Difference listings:

++++++++++++++++++++

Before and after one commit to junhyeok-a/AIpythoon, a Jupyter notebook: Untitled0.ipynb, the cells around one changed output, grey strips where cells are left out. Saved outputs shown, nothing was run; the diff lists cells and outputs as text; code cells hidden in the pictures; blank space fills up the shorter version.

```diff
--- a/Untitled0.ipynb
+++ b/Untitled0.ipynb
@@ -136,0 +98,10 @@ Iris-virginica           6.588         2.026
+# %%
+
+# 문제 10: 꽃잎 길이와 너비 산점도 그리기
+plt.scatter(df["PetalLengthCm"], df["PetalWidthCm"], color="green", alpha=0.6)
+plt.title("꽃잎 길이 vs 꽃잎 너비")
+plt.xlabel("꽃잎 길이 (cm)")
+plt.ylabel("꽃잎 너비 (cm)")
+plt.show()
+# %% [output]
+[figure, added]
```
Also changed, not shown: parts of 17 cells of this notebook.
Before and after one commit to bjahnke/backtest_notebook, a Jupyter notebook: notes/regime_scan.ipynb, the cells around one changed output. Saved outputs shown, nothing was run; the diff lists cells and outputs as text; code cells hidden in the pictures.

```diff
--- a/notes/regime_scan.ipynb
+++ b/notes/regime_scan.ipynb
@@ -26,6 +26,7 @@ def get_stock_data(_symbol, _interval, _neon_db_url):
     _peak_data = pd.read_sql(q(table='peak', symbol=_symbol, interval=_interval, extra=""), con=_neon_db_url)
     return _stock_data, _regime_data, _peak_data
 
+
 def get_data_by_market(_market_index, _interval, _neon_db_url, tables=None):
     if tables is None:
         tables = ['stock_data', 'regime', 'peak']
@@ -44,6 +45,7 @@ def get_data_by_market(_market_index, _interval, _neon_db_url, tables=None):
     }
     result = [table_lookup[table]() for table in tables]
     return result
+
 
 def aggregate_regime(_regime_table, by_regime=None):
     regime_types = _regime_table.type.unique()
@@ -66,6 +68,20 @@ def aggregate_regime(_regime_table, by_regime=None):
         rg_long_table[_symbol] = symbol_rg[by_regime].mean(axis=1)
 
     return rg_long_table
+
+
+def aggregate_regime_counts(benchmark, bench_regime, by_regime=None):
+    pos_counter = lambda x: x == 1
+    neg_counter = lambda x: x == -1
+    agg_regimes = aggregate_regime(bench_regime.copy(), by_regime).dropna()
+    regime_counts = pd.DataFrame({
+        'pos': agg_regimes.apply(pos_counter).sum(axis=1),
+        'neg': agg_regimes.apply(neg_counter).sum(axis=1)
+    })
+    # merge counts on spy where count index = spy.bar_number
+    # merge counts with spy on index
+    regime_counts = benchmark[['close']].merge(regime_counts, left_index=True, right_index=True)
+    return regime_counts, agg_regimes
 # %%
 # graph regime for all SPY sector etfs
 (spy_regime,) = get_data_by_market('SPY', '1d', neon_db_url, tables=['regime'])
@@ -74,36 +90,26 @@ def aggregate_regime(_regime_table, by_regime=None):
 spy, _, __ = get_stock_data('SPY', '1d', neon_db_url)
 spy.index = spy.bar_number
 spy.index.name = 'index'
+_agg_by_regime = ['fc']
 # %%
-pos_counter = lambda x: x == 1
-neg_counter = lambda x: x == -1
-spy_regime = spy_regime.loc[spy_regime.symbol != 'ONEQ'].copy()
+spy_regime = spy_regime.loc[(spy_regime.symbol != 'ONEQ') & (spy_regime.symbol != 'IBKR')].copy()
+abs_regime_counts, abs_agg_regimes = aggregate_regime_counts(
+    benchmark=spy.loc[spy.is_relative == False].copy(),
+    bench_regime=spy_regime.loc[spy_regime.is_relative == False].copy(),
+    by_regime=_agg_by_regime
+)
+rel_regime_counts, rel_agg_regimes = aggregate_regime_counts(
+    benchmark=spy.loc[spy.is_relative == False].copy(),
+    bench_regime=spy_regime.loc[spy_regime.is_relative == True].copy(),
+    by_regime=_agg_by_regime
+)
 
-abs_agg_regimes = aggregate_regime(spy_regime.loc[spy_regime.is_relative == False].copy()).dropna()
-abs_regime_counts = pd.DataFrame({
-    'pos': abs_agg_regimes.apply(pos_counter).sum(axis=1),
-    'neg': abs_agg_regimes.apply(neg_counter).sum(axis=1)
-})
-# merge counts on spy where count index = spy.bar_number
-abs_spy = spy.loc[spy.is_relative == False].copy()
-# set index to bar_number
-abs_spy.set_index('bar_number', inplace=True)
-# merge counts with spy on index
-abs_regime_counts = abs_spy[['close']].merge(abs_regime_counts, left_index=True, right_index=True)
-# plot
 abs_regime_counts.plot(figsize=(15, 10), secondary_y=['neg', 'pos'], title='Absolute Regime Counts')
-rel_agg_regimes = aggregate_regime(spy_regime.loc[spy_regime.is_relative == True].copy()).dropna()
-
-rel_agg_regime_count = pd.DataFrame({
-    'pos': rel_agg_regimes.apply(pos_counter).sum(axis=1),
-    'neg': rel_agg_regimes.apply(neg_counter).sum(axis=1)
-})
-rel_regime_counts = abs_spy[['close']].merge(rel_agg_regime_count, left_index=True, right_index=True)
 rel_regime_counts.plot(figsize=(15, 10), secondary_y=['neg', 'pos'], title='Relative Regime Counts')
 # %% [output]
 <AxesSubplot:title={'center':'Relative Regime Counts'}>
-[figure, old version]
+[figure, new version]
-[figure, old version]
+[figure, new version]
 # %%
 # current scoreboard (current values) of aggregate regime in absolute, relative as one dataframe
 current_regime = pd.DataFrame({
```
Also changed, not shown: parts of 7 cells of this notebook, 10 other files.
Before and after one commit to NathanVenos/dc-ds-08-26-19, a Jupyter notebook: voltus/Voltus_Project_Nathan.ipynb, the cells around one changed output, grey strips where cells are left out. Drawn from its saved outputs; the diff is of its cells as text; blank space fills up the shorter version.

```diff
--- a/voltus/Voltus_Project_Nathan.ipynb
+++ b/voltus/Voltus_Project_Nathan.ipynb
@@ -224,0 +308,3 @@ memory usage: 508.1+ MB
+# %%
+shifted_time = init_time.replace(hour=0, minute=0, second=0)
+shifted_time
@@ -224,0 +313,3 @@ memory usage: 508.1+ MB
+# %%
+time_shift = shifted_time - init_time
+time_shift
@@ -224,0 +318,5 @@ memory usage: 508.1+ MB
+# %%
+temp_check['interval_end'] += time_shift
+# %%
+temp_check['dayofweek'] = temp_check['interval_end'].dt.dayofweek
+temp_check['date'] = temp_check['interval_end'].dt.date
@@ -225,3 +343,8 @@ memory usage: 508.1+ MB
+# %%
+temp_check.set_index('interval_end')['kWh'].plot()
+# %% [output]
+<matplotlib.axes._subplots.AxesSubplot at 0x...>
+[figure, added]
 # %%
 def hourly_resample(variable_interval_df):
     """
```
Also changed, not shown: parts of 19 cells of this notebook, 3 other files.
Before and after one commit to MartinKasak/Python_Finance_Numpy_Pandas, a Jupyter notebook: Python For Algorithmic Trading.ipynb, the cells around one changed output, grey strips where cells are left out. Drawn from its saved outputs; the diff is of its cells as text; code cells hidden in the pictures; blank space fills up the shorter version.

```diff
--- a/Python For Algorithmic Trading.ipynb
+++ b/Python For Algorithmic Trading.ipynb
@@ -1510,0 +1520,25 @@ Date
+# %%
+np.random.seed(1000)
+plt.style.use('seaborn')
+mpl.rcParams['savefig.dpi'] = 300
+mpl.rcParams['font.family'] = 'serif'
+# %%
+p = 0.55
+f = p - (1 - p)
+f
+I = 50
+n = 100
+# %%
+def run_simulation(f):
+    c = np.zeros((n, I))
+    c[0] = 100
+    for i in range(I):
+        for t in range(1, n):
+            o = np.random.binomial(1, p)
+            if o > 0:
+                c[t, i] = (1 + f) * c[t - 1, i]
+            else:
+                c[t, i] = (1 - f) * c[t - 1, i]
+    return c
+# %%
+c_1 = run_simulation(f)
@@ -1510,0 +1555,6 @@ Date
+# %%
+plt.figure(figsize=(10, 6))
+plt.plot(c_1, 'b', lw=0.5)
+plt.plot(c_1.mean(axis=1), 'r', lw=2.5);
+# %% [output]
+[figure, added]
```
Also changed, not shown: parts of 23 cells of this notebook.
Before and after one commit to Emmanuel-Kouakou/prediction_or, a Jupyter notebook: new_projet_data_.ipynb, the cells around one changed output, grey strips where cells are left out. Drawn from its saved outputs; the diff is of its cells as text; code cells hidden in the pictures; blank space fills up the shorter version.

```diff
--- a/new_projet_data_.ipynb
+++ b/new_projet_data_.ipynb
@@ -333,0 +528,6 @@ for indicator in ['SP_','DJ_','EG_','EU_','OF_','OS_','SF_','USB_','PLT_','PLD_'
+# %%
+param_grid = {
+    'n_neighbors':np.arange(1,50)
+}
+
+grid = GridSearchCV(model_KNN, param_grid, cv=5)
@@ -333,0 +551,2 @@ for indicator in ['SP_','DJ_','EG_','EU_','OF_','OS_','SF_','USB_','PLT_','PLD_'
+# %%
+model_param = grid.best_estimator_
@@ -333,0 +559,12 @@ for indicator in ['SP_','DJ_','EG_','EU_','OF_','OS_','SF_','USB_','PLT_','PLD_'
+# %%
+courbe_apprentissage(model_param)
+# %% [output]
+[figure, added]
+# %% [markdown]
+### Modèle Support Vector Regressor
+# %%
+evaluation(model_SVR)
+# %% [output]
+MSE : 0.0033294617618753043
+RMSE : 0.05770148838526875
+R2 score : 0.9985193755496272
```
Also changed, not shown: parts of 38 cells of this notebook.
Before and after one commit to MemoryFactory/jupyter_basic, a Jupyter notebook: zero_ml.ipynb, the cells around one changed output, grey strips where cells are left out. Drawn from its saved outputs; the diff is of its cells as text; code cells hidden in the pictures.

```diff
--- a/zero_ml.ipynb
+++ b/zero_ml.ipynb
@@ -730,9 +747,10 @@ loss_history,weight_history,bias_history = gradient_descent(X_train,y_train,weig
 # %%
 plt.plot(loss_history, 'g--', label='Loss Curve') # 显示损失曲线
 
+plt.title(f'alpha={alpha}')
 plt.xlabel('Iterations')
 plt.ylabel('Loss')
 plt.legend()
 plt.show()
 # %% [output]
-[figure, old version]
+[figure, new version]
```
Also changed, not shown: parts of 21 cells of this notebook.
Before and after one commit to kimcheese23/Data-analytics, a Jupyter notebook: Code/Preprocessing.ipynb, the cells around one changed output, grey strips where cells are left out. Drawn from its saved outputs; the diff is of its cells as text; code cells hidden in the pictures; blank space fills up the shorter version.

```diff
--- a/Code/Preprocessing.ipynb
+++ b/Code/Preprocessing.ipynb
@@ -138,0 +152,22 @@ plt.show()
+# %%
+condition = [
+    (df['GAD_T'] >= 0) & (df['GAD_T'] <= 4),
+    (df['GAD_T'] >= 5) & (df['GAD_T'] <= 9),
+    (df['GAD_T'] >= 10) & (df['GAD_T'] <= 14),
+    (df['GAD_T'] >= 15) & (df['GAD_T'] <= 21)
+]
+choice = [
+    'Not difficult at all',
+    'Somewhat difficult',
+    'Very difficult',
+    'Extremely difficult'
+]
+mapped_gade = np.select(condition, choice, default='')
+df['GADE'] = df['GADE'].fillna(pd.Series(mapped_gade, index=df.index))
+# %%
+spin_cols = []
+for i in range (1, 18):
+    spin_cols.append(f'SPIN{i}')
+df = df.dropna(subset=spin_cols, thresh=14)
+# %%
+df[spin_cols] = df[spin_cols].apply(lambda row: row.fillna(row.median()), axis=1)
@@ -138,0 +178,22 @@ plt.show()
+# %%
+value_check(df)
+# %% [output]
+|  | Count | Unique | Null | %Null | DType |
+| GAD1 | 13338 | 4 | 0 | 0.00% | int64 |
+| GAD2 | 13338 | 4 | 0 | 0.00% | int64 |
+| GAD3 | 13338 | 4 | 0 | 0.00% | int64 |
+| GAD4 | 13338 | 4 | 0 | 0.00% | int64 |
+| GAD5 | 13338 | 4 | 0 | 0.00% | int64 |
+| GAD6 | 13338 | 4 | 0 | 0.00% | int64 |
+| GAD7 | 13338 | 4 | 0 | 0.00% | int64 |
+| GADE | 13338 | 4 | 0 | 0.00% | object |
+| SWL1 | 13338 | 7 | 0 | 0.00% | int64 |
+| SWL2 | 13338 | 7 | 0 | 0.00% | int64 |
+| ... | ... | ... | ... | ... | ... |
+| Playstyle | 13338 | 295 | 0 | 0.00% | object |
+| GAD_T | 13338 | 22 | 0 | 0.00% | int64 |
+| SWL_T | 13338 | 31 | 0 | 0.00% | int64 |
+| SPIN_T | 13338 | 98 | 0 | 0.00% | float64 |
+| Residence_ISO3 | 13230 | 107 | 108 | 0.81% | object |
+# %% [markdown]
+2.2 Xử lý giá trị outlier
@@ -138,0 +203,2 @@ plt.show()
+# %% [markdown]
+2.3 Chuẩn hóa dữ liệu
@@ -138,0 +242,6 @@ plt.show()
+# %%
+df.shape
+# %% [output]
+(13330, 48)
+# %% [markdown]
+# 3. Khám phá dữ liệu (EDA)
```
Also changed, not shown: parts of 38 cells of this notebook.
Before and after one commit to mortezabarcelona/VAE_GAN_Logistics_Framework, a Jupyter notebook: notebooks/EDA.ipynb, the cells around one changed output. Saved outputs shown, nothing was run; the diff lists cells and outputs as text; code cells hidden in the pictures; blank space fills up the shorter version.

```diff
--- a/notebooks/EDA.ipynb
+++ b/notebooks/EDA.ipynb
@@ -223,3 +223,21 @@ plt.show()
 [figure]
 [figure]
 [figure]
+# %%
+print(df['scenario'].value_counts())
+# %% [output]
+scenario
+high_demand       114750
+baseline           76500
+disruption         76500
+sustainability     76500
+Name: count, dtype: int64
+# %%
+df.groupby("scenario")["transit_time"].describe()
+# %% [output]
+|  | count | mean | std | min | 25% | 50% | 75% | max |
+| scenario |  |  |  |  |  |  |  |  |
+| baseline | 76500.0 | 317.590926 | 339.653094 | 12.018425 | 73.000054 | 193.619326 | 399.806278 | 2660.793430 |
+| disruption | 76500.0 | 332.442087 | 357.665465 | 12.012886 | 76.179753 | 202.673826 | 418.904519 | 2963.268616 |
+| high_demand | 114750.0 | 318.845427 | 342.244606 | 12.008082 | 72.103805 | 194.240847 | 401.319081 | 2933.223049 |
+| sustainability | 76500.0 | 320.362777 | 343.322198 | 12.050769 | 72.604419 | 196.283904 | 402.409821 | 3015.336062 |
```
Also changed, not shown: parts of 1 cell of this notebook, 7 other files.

++++++++++++++++++++

● **Exercise**: Go through the records above and, whenever a line includes the word "apply", copy it.

● **Result for this exercise**:
+        'pos': agg_regimes.apply(pos_counter).sum(axis=1),
+        'neg': agg_regimes.apply(neg_counter).sum(axis=1)
-    'pos': abs_agg_regimes.apply(pos_counter).sum(axis=1),
-    'neg': abs_agg_regimes.apply(neg_counter).sum(axis=1)
-    'pos': rel_agg_regimes.apply(pos_counter).sum(axis=1),
-    'neg': rel_agg_regimes.apply(neg_counter).sum(axis=1)
+df[spin_cols] = df[spin_cols].apply(lambda row: row.fillna(row.median()), axis=1)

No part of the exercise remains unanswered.